Straightening up from the window, Sam leveled a hard, pointed stare on his younger brother who without realizing it stiffened ever so slightly, when he unexpectedly saw a shadow of his father in the man standing in front of him. He was tired and disheartened but unlike their father, there was also a glimmer of faith underneath it that flared to life when he placed a hand on Jim's shoulder and fixed his stare dead on with his young brother's.
"I may...'may' still have a chance in my lifetime to correct things or possible by sheer luck, be given a chance to try again. Hopefully I've gained enough to know it when it does happen to me. You on the other hand Jim. You've got it all ahead of you. Don't make the same mistakes that Dad or I did. Don't let yourself become a stranger. If you do manage to find people who you care about in any sense, don't turn your back on them. Or are fortunate enough to have a son or a daughter or anyone from our family that is willing to break an ugly custom. Do it. Don't become like Dad or me. Don't let yourself become a stranger to those around you. Or to yourself. You lose those around you and you'll find you've lost yourself. And I have a feeling that universe isn't going to be to able afford that lose. Do you understand what I'm saying Jim?"
"Doctor McCoy to Captain Kirk." The voice had all the calming quality of sandpaper across a new chalk board, when it crackled to life in the cabin. "Jim. I thought I'd let you know the boy is starting to wake up. Jim?"
Eyes snapping open Kirk stared at the ceiling barely listening to the continuing rampage of the Doctor's as he tried to capture the last of the words his brother had tried telling him thirteen years earlier. But he was unable to as he felt a stinging sensation fill his eyes followed by a warm tear sliding from the corner of his eye and dropping silently on the pillow under his head. It was followed by a second and then a third as he finally let himself go and let his grief over take him.
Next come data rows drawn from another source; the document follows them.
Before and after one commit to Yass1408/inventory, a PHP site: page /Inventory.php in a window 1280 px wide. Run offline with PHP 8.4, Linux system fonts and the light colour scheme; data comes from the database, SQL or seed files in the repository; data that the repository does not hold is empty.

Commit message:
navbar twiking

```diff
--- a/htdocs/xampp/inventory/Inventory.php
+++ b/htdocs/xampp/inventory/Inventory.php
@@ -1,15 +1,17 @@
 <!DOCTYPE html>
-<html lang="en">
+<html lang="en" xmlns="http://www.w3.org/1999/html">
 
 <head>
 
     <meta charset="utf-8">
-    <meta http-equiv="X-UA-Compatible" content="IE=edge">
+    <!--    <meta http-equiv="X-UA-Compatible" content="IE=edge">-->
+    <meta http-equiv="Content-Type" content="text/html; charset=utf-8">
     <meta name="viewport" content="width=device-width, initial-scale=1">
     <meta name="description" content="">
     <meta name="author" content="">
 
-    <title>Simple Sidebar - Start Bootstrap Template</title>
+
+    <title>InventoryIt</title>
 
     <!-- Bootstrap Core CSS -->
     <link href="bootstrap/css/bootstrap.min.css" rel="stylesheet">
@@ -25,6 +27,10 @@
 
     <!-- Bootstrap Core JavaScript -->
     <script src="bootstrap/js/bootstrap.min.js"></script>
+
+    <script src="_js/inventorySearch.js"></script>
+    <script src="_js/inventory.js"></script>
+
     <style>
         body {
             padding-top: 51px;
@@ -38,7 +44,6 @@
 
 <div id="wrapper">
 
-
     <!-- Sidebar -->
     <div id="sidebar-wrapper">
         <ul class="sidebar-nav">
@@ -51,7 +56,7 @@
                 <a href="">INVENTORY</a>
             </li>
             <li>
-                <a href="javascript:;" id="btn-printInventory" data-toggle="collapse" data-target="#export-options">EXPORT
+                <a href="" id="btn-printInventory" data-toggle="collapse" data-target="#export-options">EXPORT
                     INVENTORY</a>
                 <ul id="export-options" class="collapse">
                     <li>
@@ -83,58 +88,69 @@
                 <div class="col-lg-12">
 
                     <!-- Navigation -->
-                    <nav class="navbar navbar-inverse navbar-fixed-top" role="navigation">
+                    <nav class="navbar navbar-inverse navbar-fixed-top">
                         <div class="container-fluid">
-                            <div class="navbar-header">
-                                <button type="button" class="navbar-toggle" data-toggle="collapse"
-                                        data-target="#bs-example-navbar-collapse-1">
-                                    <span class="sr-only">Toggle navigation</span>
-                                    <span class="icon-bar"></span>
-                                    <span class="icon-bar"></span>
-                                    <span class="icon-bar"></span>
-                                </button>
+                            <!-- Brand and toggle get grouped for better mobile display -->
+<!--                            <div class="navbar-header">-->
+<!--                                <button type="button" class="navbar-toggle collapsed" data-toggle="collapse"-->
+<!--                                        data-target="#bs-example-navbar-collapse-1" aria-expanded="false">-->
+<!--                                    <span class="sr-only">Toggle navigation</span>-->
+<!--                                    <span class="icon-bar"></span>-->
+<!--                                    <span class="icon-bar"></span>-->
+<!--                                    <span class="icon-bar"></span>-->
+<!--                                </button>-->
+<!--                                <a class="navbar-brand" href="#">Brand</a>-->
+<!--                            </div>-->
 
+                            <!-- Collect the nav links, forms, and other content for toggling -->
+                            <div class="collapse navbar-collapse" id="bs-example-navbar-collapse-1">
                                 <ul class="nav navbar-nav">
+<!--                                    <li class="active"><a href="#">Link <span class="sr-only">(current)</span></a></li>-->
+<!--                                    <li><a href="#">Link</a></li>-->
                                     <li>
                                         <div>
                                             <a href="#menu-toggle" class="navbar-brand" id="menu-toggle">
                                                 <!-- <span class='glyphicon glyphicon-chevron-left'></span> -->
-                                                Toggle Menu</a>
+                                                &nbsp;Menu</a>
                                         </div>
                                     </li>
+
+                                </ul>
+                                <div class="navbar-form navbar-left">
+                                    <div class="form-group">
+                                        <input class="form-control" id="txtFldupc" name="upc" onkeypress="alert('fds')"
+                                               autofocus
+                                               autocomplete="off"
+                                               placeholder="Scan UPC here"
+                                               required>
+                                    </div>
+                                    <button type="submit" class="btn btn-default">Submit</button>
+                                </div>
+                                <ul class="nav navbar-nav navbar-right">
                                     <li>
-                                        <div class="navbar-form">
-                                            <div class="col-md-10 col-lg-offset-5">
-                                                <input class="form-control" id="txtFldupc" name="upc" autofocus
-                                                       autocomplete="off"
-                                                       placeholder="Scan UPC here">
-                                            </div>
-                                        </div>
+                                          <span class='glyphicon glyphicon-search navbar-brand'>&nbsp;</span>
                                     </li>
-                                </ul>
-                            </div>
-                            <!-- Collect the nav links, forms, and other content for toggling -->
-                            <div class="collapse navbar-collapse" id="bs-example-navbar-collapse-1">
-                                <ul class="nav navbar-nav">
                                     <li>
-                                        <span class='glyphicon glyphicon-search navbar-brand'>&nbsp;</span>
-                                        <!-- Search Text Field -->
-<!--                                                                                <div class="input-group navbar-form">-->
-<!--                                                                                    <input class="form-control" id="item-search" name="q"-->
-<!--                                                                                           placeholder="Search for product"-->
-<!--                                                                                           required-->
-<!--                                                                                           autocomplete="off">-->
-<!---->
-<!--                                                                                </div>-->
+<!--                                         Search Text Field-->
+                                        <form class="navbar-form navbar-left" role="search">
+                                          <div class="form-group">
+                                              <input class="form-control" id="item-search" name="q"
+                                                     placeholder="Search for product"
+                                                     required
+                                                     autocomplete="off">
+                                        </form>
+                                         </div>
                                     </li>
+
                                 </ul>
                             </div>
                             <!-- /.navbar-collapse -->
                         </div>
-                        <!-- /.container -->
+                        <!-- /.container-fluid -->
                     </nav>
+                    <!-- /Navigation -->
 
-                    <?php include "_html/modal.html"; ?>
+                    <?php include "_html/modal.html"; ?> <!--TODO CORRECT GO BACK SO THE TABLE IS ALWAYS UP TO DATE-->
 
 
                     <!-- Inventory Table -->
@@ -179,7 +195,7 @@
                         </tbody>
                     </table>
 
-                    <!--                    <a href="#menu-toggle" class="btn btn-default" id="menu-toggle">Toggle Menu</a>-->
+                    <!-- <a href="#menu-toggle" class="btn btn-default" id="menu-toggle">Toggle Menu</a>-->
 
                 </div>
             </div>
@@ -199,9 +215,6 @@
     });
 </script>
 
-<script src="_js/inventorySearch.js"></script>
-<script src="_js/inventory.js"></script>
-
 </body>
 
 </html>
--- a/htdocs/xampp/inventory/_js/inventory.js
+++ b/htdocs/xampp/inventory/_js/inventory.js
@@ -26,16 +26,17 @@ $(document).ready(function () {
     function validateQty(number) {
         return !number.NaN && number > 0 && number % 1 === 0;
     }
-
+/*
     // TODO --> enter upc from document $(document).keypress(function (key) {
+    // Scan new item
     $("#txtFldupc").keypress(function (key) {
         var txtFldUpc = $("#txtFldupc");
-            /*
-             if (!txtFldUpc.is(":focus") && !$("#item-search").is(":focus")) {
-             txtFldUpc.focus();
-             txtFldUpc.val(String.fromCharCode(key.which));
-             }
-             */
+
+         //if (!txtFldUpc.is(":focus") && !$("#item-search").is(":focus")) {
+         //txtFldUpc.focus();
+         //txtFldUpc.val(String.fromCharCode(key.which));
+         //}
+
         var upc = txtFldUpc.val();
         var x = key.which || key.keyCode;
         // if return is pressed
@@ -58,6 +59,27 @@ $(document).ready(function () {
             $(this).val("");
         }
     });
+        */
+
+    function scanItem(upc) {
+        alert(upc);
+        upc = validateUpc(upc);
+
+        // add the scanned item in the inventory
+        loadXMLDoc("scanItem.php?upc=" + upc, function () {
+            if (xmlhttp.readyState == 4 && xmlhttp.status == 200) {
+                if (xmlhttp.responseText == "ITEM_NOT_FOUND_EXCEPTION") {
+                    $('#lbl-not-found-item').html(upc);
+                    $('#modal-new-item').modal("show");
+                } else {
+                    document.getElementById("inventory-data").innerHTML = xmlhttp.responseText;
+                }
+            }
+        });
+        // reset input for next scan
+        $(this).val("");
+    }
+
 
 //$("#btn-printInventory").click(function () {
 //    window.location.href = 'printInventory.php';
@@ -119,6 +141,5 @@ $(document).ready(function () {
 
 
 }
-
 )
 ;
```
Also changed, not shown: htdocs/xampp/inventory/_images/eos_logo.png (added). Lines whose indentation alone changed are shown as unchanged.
For several minutes he let himself weep for the boy who wouldn't have a chance to know what kind of a man his father truly was. For the brother he only seem to know after it was too late. And for the man who may have waited too long to take the advice of a stranger.